**WHAT YOU NEED TO DO:** Using the listing below, set down exactly the lines starting at the line that contains "changed, 96 cells" and ending at the line that contains "Also changed, not shown: 363", both included, and no others.

*** Opening of SUPPLIED INFORMATION ***

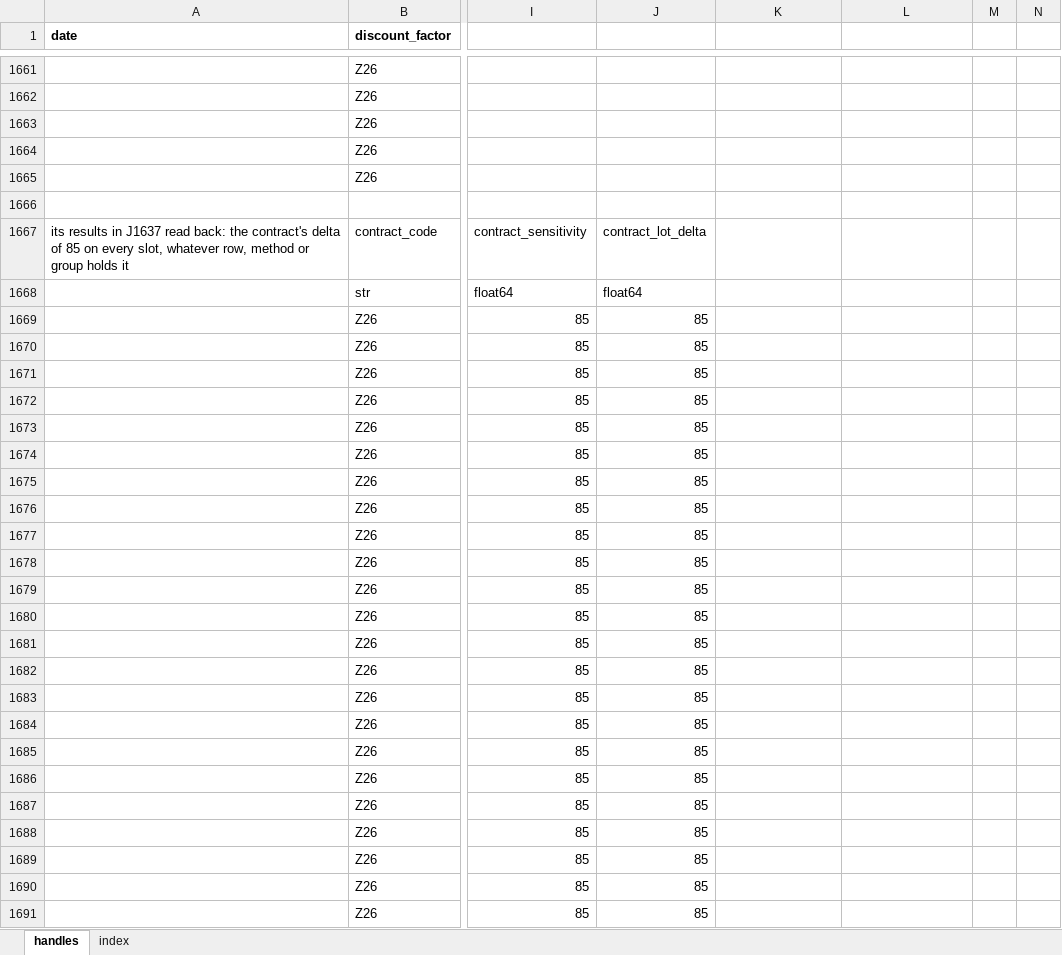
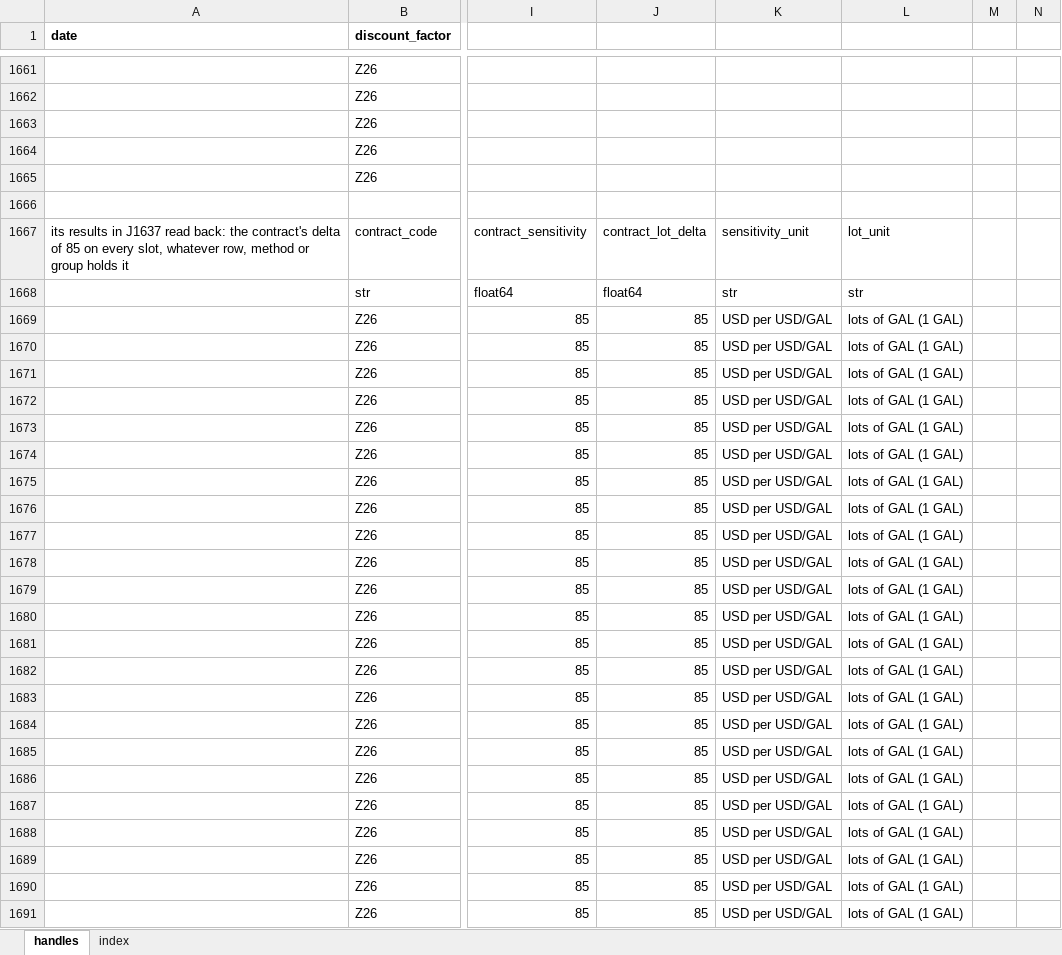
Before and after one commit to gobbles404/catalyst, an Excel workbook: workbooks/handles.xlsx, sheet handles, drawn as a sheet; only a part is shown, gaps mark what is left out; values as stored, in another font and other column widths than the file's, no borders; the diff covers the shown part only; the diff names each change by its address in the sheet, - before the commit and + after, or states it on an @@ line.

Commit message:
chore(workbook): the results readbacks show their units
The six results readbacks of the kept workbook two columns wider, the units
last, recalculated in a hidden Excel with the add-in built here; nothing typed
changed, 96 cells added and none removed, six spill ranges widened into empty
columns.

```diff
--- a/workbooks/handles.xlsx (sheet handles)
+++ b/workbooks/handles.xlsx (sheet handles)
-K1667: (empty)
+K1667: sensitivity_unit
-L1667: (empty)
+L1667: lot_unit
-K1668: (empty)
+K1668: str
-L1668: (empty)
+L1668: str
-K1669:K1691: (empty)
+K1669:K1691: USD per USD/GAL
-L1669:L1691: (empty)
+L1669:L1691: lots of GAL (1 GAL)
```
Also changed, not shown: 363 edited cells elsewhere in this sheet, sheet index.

*** Close of SUPPLIED INFORMATION ***
*** Opening of SUPPLIED INFORMATION ***

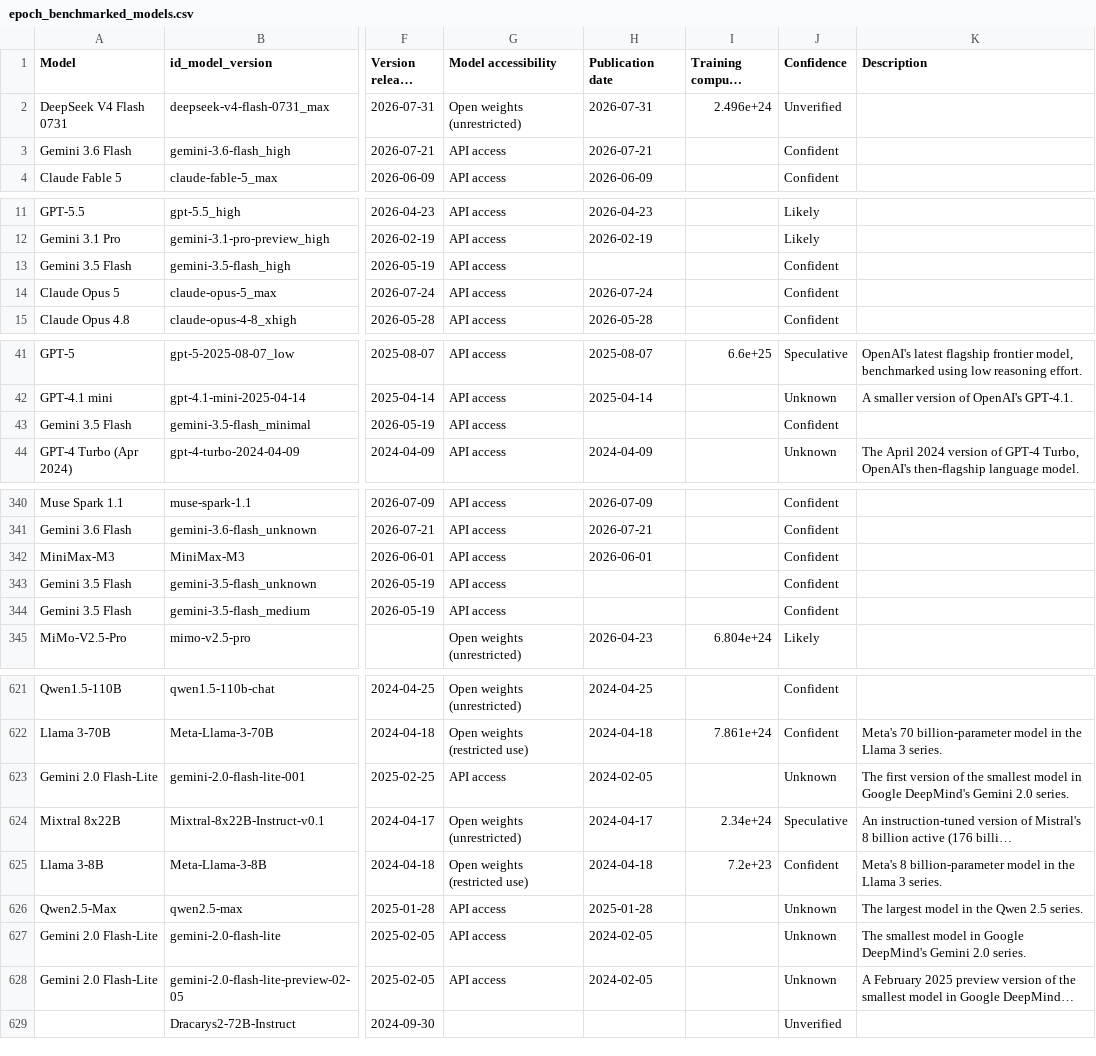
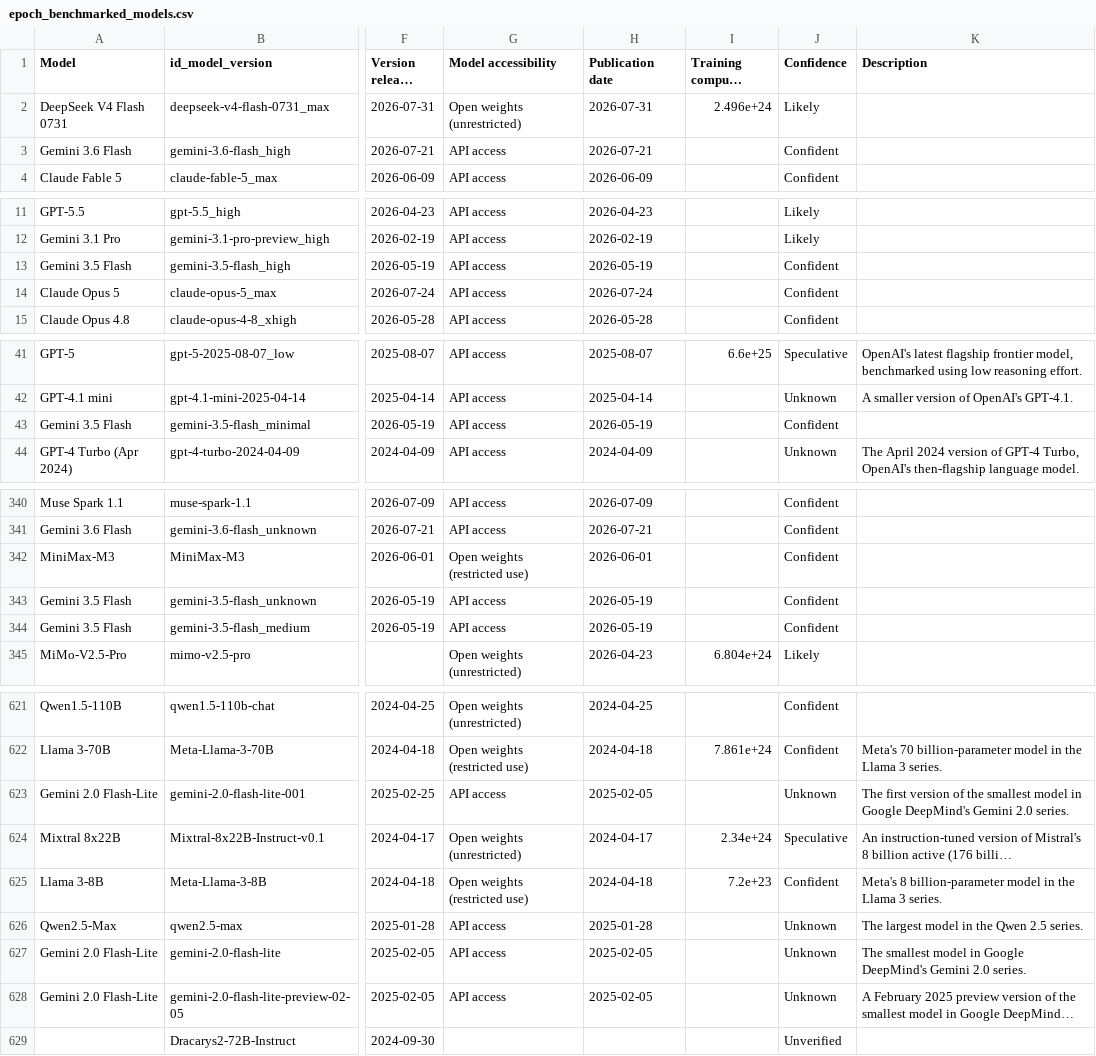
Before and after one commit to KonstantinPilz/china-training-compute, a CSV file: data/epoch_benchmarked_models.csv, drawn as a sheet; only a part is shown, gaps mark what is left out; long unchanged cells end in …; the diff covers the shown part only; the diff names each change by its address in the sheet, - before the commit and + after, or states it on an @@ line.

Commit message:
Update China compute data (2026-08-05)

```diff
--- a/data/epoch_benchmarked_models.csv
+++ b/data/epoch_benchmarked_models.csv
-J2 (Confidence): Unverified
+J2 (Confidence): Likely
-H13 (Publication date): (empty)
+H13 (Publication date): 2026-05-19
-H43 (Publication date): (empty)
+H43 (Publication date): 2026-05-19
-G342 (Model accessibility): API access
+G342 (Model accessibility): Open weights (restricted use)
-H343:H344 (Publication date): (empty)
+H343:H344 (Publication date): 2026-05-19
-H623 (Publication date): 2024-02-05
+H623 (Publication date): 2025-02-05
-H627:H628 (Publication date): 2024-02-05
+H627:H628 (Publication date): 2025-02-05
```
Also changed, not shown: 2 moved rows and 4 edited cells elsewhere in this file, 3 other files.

*** Close of SUPPLIED INFORMATION ***

**YOUR SOLUTION:**
changed, 96 cells added and none removed, six spill ranges widened into empty
columns.

```diff
--- a/workbooks/handles.xlsx (sheet handles)
+++ b/workbooks/handles.xlsx (sheet handles)
-K1667: (empty)
+K1667: sensitivity_unit
-L1667: (empty)
+L1667: lot_unit
-K1668: (empty)
+K1668: str
-L1668: (empty)
+L1668: str
-K1669:K1691: (empty)
+K1669:K1691: USD per USD/GAL
-L1669:L1691: (empty)
+L1669:L1691: lots of GAL (1 GAL)
```
Also changed, not shown: 363 edited cells elsewhere in this sheet, sheet index.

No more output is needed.